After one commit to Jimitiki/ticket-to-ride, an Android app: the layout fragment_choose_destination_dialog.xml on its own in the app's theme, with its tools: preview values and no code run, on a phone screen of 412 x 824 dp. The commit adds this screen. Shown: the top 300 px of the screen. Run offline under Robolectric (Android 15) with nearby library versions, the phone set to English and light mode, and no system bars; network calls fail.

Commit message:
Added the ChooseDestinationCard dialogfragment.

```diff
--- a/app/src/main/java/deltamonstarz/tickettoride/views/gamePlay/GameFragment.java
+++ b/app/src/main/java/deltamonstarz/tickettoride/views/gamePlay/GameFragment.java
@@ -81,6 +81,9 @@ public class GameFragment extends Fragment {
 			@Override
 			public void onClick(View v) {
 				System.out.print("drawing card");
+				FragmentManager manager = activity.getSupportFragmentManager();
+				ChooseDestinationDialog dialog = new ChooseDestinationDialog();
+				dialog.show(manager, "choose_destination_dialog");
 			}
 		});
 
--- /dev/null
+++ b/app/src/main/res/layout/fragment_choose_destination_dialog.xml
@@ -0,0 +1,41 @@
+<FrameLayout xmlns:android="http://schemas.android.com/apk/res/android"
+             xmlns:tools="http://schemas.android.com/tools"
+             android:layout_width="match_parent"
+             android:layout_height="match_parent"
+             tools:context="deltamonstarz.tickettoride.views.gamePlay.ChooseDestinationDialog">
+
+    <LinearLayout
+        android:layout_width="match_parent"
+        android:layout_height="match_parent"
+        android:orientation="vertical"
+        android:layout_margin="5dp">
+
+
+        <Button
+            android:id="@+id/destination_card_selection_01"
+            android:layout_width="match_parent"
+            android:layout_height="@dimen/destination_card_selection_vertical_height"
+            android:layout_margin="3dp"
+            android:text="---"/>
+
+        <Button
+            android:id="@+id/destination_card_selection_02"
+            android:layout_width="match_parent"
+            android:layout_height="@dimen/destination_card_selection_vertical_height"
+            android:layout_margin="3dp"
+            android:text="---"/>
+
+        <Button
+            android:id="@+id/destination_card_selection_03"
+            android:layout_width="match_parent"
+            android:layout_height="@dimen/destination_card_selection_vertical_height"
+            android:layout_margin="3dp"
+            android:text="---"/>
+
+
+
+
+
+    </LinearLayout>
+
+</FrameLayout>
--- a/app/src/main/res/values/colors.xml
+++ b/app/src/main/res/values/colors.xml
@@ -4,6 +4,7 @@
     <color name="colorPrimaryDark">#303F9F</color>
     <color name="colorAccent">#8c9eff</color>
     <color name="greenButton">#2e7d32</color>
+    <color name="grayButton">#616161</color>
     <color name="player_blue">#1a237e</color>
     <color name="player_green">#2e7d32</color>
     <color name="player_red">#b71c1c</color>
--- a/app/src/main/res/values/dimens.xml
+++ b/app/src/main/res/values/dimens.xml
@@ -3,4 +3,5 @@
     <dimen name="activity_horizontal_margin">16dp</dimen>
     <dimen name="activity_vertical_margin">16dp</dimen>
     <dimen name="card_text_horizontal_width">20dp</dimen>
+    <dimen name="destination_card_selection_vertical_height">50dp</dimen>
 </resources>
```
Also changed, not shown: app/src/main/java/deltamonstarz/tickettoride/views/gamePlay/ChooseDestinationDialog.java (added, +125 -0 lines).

-----

Problem requirements — Each line that holds the string "main" is to be copied from the entries above.

Response to this exercise —
--- a/app/src/main/java/deltamonstarz/tickettoride/views/gamePlay/GameFragment.java
+++ b/app/src/main/java/deltamonstarz/tickettoride/views/gamePlay/GameFragment.java
+++ b/app/src/main/res/layout/fragment_choose_destination_dialog.xml
--- a/app/src/main/res/values/colors.xml
+++ b/app/src/main/res/values/colors.xml
--- a/app/src/main/res/values/dimens.xml
+++ b/app/src/main/res/values/dimens.xml
Also changed, not shown: app/src/main/java/deltamonstarz/tickettoride/views/gamePlay/ChooseDestinationDialog.java (added, +125 -0 lines).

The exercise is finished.